The Merrin Teen Professional Fellows will arrive on May 3 for an intense week-long learning experience. Supported by the Merrin Family Foundation, the Merrin Fellowship’s mission is to give those working with Jewish teens the skills to better serve this critical sector of the Jewish community, to enhance the profile of those working with teens in their respective organizations, to deepen the Jewish identities of the participants, and to build a stronger professional network of teen service providers.
Since 1999, more than eighty professionals have completed this 18-month program and many are now in executive management positions. “The Merrin Fellowship has proven itself to be a powerful executive development platform,” said Lonny Friedman, assistant vice-president, Merrin Center for Teen Services & Camping. The current cohort of Merrin Fellows will also spend significant time with Fellowship alumni, further cementing ties within the movement. “This fellowship has given me a network of professionals that has already provided support and will continue to do so as I progress in my career,” said Rachel Rustin; director, adult & family services, Barshop JCC of San Antonio.

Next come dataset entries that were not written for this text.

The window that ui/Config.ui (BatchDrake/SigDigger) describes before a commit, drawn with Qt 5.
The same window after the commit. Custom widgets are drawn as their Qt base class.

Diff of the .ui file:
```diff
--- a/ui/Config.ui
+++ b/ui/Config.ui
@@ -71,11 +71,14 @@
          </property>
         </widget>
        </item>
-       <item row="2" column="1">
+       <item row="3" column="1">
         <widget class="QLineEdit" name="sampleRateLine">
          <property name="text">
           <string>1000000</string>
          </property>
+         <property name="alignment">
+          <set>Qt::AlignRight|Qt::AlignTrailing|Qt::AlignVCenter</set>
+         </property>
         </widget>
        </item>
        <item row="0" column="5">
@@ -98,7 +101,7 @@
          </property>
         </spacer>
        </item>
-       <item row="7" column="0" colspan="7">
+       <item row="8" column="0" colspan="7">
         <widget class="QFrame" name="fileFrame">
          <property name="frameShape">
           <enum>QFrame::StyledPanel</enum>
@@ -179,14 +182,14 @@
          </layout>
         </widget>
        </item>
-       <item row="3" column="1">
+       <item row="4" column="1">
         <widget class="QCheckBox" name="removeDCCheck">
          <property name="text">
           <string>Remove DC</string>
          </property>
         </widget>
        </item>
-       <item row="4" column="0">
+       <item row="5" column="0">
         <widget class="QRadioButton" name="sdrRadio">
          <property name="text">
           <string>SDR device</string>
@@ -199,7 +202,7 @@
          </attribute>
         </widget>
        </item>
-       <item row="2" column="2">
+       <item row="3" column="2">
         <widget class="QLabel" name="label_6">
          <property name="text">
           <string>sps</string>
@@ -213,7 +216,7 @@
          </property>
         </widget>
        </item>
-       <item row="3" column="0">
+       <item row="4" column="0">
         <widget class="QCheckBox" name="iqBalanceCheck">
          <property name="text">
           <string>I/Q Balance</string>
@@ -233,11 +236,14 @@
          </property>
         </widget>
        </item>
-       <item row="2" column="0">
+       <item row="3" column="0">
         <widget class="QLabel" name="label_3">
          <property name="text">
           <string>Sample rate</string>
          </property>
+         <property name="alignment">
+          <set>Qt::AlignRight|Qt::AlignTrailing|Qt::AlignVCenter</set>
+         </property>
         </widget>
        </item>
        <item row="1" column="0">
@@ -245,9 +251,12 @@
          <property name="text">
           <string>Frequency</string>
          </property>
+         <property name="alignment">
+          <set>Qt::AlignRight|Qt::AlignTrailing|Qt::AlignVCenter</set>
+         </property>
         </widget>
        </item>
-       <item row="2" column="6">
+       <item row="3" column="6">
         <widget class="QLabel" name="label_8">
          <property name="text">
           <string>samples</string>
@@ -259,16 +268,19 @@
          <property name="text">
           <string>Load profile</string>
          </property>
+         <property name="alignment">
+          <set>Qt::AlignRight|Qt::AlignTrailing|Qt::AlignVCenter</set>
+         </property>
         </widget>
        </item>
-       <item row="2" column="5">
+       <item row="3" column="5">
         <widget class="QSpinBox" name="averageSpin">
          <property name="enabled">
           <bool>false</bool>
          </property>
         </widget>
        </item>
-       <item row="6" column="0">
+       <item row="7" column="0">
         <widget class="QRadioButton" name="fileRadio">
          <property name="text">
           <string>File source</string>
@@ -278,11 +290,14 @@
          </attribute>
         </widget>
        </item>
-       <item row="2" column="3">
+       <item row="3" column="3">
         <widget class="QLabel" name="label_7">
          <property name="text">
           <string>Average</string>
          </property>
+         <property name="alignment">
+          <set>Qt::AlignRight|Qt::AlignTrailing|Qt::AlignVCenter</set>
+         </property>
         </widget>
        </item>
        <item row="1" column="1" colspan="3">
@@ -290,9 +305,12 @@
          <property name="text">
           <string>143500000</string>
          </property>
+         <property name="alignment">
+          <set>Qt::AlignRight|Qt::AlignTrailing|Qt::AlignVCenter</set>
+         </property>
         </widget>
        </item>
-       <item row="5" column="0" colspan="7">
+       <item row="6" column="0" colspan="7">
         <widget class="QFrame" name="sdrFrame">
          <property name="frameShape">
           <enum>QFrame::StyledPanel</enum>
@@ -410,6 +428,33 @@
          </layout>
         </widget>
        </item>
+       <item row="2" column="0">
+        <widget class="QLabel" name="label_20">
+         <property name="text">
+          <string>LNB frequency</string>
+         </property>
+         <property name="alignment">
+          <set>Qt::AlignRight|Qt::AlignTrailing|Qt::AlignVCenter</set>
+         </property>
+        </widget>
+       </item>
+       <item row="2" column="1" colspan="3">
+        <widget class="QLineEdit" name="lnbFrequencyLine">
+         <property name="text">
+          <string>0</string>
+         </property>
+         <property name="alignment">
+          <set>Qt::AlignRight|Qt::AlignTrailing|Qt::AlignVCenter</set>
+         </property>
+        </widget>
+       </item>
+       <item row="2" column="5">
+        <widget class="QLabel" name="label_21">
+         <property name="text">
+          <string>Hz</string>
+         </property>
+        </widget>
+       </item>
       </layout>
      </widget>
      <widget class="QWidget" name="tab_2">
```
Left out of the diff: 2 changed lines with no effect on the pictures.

Another group of young professionals at Biennial are JCC Association Graduate Scholars. The JCC Association Graduate Scholarship Program provides merit-based financial aid for students to use towards an advanced degree that will lead to or enhance professional careers in the Jewish Community Center Movement. There are scholarships for both full-time and part-time students, with the latter already working at JCCs. Many current JCC executive directors were JCC Association graduate scholarship recipients.
The newest program to train JCC professionals is JELI, the Jewish Experiential Learning Initiative. Funded by the Jim Joseph Foundation and planned in conjunction with the William Davidson Graduate School of Jewish Education at the Jewish Theological Seminary and the Mandel Center of Jewish Education at JCC Association, JELI is designed as a Jewish educational leadership program for middle- and senior-management professionals in Jewish Community Centers throughout North America to enhance their personal growth, Jewish leadership abilities, and professional skill sets. “We want the most skilled and dynamic people working in environments of experiential education,” said David Ackerman, director of MCJE, “to make those experiences even more powerful for participants.”

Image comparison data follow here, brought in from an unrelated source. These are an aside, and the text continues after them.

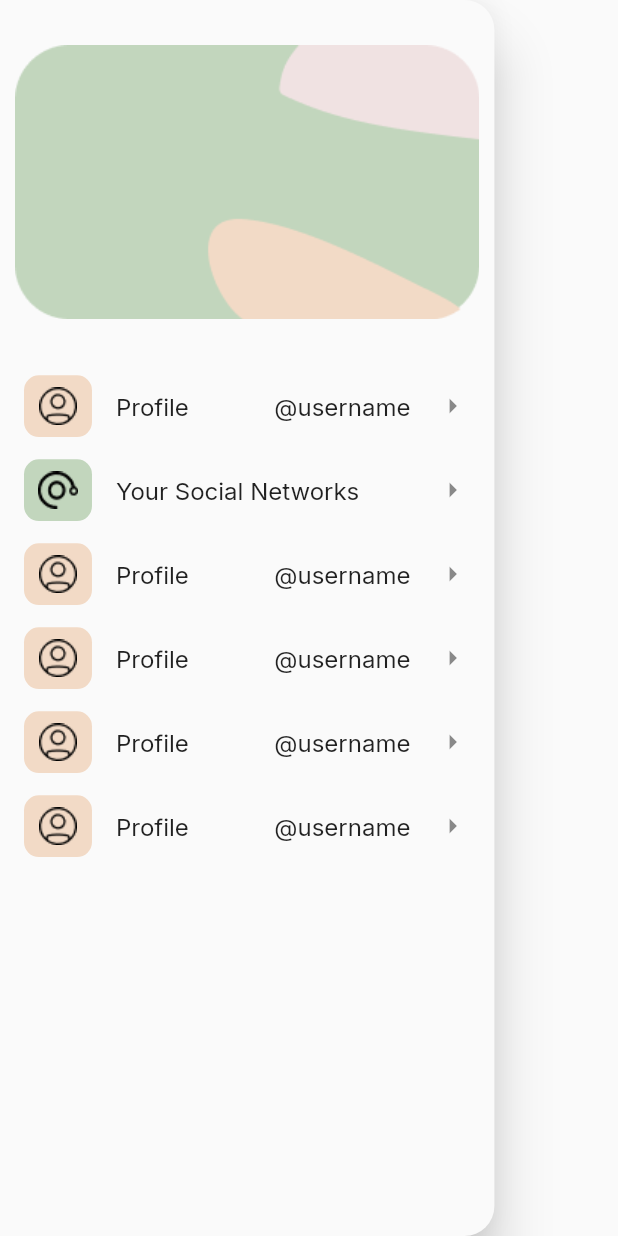
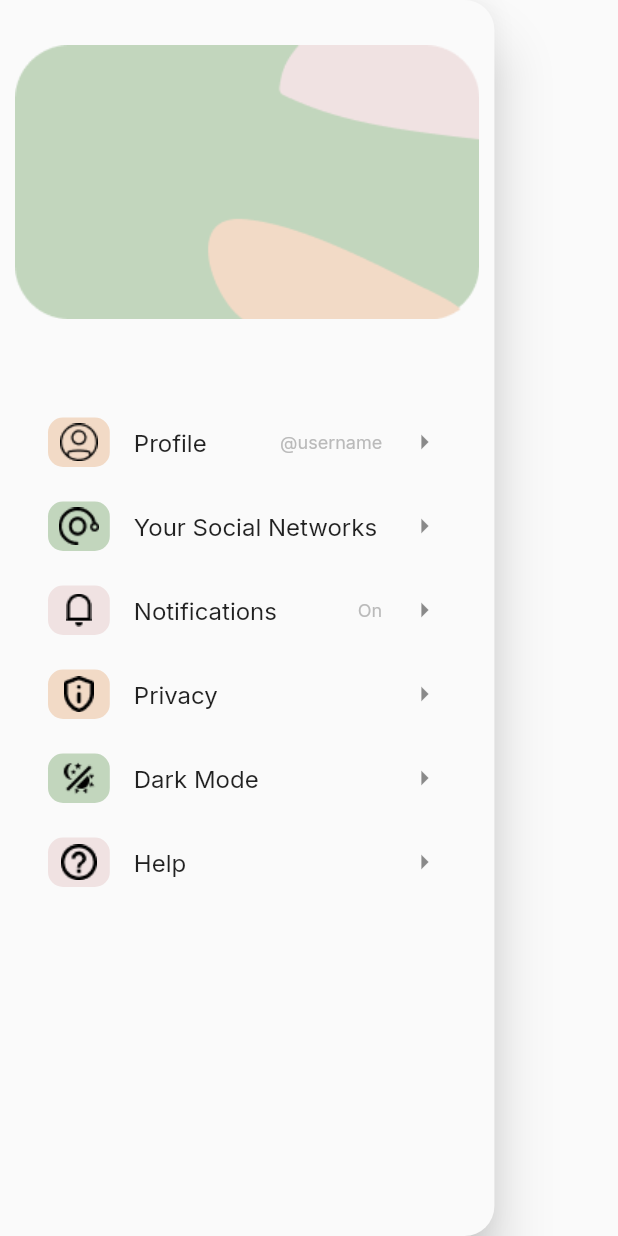
Before and after one commit to Sparsh-R17/Climate-Fintech-App, a Flutter app: the CustomDrawer widget shown alone on an empty page, opened directly, on a phone screen of 412 x 824 dp. Run offline on Flutter 3.47's test engine with Material 2 defaults, Android fonts, the phone set to English and light mode, and no system bars; our stand-ins replace carousel_slider, google_fonts.

```diff
--- a/lib/config/drawer_data.dart
+++ b/lib/config/drawer_data.dart
@@ -19,31 +19,31 @@
     trailingIcon: Icons.arrow_right,
   ),
   DrawerList(
-    boxColor: AppColor.brown,
-    listName: 'Profile',
-    icon: 'assets/images/user_icon.png',
-    listTag: '@username',
+    boxColor: AppColor.pink,
+    listName: 'Notifications',
+    icon: 'assets/images/notifications_icon.png',
+    listTag: '  On',
     trailingIcon: Icons.arrow_right,
   ),
   DrawerList(
     boxColor: AppColor.brown,
-    listName: 'Profile',
-    icon: 'assets/images/user_icon.png',
-    listTag: '@username',
+    listName: 'Privacy',
+    icon: 'assets/images/privacy_icon.png',
+    listTag: '',
     trailingIcon: Icons.arrow_right,
   ),
   DrawerList(
-    boxColor: AppColor.brown,
-    listName: 'Profile',
-    icon: 'assets/images/user_icon.png',
-    listTag: '@username',
+    boxColor: AppColor.green,
+    listName: 'Dark Mode',
+    icon: 'assets/images/darkmode_icon.png',
+    listTag: '',
     trailingIcon: Icons.arrow_right,
   ),
   DrawerList(
-    boxColor: AppColor.brown,
-    listName: 'Profile',
-    icon: 'assets/images/user_icon.png',
-    listTag: '@username',
+    boxColor: AppColor.pink,
+    listName: 'Help',
+    icon: 'assets/images/help_icon.png',
+    listTag: '',
     trailingIcon: Icons.arrow_right,
   ),
 ];
--- a/lib/widgets/custom_drawer.dart
+++ b/lib/widgets/custom_drawer.dart
@@ -24,6 +24,7 @@
           ),
           Expanded(
             child: ListView.builder(
+              padding: const EdgeInsets.fromLTRB(16, 24, 18.8, 24),
               itemCount: 6,
               itemBuilder: (context, index) {
                 return DrawerListTile(
@@ -36,7 +37,6 @@
               },
             ),
           ),
-
         ],
       ),
     );
--- a/lib/widgets/drawer_list_tile.dart
+++ b/lib/widgets/drawer_list_tile.dart
@@ -22,8 +22,8 @@
   Widget build(BuildContext context) {
     return ListTile(
       leading: Container(
-        height: MediaQuery.of(context).size.height * 0.05,
-        width: MediaQuery.of(context).size.width * 0.11,
+        height: MediaQuery.of(context).size.height * 0.04,
+        width: MediaQuery.of(context).size.width * 0.10,
         decoration: BoxDecoration(
           color: containerColor,
           borderRadius: BorderRadius.circular(10),
@@ -35,7 +35,9 @@
         mainAxisAlignment: MainAxisAlignment.spaceBetween,
         children: [
           Text(name),
-          Text(tagName),
+          Text(tagName,
+              style: const TextStyle(
+                  color: Color.fromRGBO(186, 186, 186, 100), fontSize: 12)),
         ],
       ),
     );
```
Also changed, not shown: lib/config/disaster_data.dart (+34 -35 lines), assets/images/cyclone_icon.png (added), assets/images/cyclone_image.jpg (added), assets/images/flood_icon.png (added), assets/images/flood_image.jpg (added), assets/images/forestfire_icon.png (added), assets/images/forestfire_image.jpg (added), assets/images/landslide_icon.png (added), assets/images/landslide_image.jpg (added), assets/images/tsunami_icon.png (added).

All three groups will be meeting with Dr. Erica Brown, renowned Jewish educator and scholar-in-residence at the Jewish Federation of Greater Washington, on Monday, May 7. They will also participate together in a hands-on service project through Beacon of Hope to rehabilitate homes destroyed during Hurricane Katrina.
Another group of emerging leaders at Biennial come from the volunteer sector. The Esther Leah Ritz Emerging JCC Leaders Institute is designed to assist emerging leaders in developing the skills they need to assume top leadership in JCCs. Coming together at the Biennial is a starting point in a long-term relationship among the future leaders of the JCC Movement. The dedicated program for the Esther Leah Ritz Emerging Leaders s begins on Saturday evening, May 5, and continues through Tuesday morning, May 8, with ample time to attend the overall Biennial sessions.

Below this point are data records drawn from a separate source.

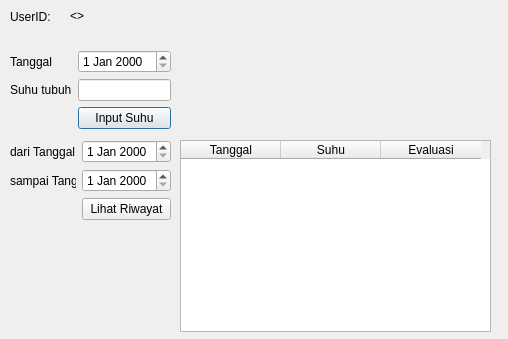
This is src/suhuTubuhMenu.ui in raihanastrada/rpl-sistem-corona as Qt 5 draws it before an edit. The edited form follows.
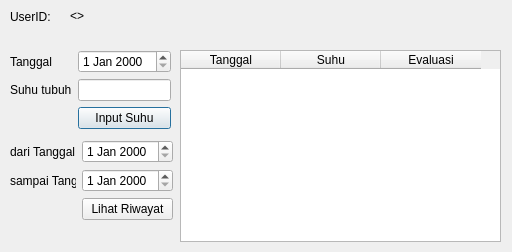
This is the edited form.

Commit message: Added temp lower bound

The edit to the form file:
```diff
--- a/src/suhuTubuhMenu.ui
+++ b/src/suhuTubuhMenu.ui
@@ -6,8 +6,8 @@
    <rect>
     <x>0</x>
     <y>0</y>
-    <width>508</width>
-    <height>339</height>
+    <width>512</width>
+    <height>252</height>
    </rect>
   </property>
   <property name="windowTitle">
@@ -56,8 +56,8 @@
    <property name="geometry">
     <rect>
      <x>180</x>
-     <y>140</y>
-     <width>311</width>
+     <y>50</y>
+     <width>321</width>
      <height>192</height>
     </rect>
    </property>
@@ -82,7 +82,7 @@
     <rect>
      <x>10</x>
      <y>140</y>
-     <width>161</width>
+     <width>163</width>
      <height>80</height>
     </rect>
    </property>
```
The commit also changes 2 other files.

According to Dori Denelle, JCC Association vice-president and staff for the ELR Institute, “This year, all participants have been asked to take on an additional leadership responsibility back in their home communities, to put into practice the ideas they’ve learned and skills they’ve honed through this program.” Additionally, the group will participate in a series of learning opportunities throughout the year following the Biennial.